I think sweet cravings are the most common craving as we are all born with a sweet tooth.  We become accustomed to sweet things from the time we drink our mother’s milk.  The truth is, there is nothing wrong with having cravings.  However, depending on how that craving effects your life, there may be some deeper areas we need to explore and discuss how we can handle those cravings when they arise.  Some people may crave sweet foods and be fine with just one cookie, or they may even crave sweet foods, yet be able to resist the craving and eat a piece of fruit instead.  Most people who deal with sweet cravings, find that they are addicted to sugar, and this is where the cravings may become a problem. The sugary foods may start to effect how they feel. They may be dealing with fatigue, headaches or weight gain.

The truth is, there really is no one answer to this, because what works for one person may not work for another.  I will say though, that if you are serious about eliminating sugar from your diet (aside from natural sugars in fruit), and are up for a challenge, I would encourage you to eliminate sugar for 2 whole weeks.  This does not include foods that naturally contain sugar such as milk and fruit- only added sugars, especially any food made with white, refined carbohydrates.  If you are seriously addicted, you may experience some withdrawl symptoms, but after awhile it gets pretty easy.  Most importantly, you will notice how much different you feel and that is the main reason for doing this.  In fact, one of my clients just got done with a two week no-sugar challenge and she did great! She really noticed a big difference and after awhile, she didn’t really crave it.

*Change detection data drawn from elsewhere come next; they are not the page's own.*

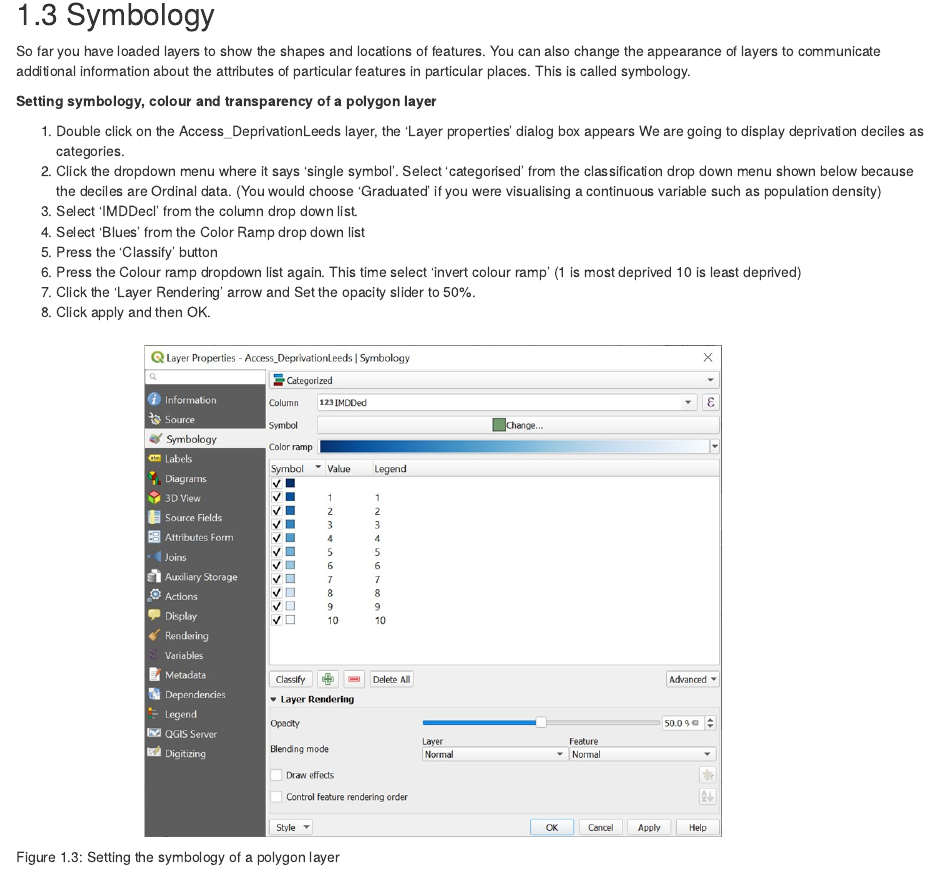
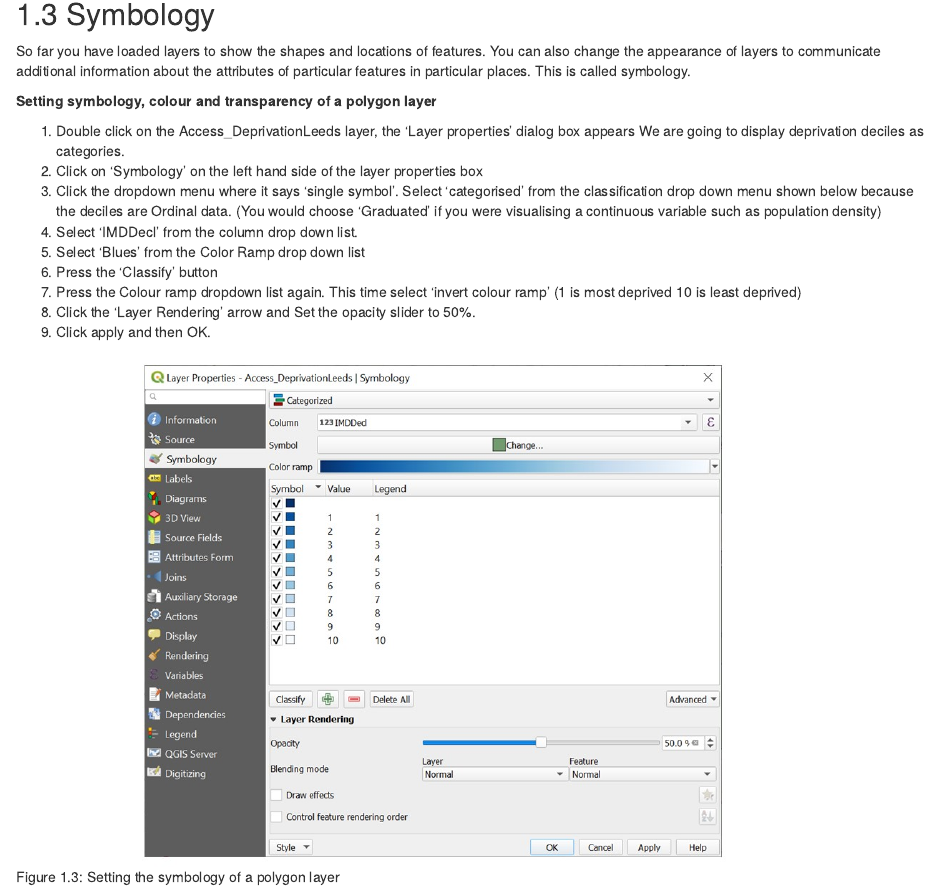
Before and after one commit to ITSLeeds/QGIS-intro, an R Markdown document (04-style-select.Rmd): the page in a window 1100 px wide, from 1370 px down. Rendered offline with R 4.5, knitr and Pandoc, with nearby package versions; drawn as R Markdown's standard HTML page in place of the format the file asks for.

Commit message:
Update 04-style-select.Rmd
added this step to make setting symbology clearer
1. Click on 'Symbology' on the left hand side of the layer properties box

```diff
--- a/04-style-select.Rmd
+++ b/04-style-select.Rmd
@@ -58,6 +58,7 @@
 
 1.	Double click on the Access_DeprivationLeeds  layer, the ‘Layer properties’ dialog box appears
 We are going to display deprivation deciles as categories.
+1. Click on 'Symbology' on the left hand side of the layer properties box
 1.	Click the dropdown menu where it says 'single symbol'.  Select 'categorised' from the classification drop down menu shown below because the deciles are Ordinal data.  (You would choose 'Graduated' if you were visualising a continuous variable such as population density)
 1. Select 'IMDDecl' from the column drop down list.
 1. Select 'Blues' from the Color Ramp drop down list
```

So if you are willing to go this route, simply don’t buy anything with added sugar. Out of sight, out of mind.

If you would rather explore the deeper reasons behind your sugar cravings, then instead of eliminating it, I would suggest starting a Food/Mood Journal.  My clients have done this with great success.  There is usually an emotional component behind sugar cravings, such as depression, anxiety or loneliness. So a journal helps you really get in touch with why you are craving certain foods and helps you become more aware  the next time you are dealing with that craving.  All you have to do is jot down the foods you eat during the day, make notice what you are craving, and then your mood at the time.  This should give you some good insight.  At that point, you can try to replace those cravings with something else such as taking a walk or calling a friend.

Some other practical tips to ward off a sugar binge would be:

1.  Drink water.   Your body could be mistaking hunger for thirst.
2. Crowd out your diet with whole foods such as green leafy veggies and whole grains such as brown rice and quinoa.
3. Use a tongue cleaner.  I am not kidding.  It’s not just for bad breath! As it scrapes off the bacteria, it also removes any left over taste.  Some people crave foods because of what they ate recently, so they end up binging based on the foods they had remembered eating.  You can find tongue cleaners at major stores such as Walmart or Walgreens.

So, as you can see, there really is no “best” way….however, eliminating sugar completely can help train your palate to where you no longer crave it.  Also, realize that cravings are normal and just part of being human.  It’s how you handle the cravings that really make the difference.

In Health,
Kellie
http://www.nourishedandnew.com

Sign up for your FREE Fit And Fabulous Breakthrough Session today!  Email Kellie at healthcoachkellie@gmail.com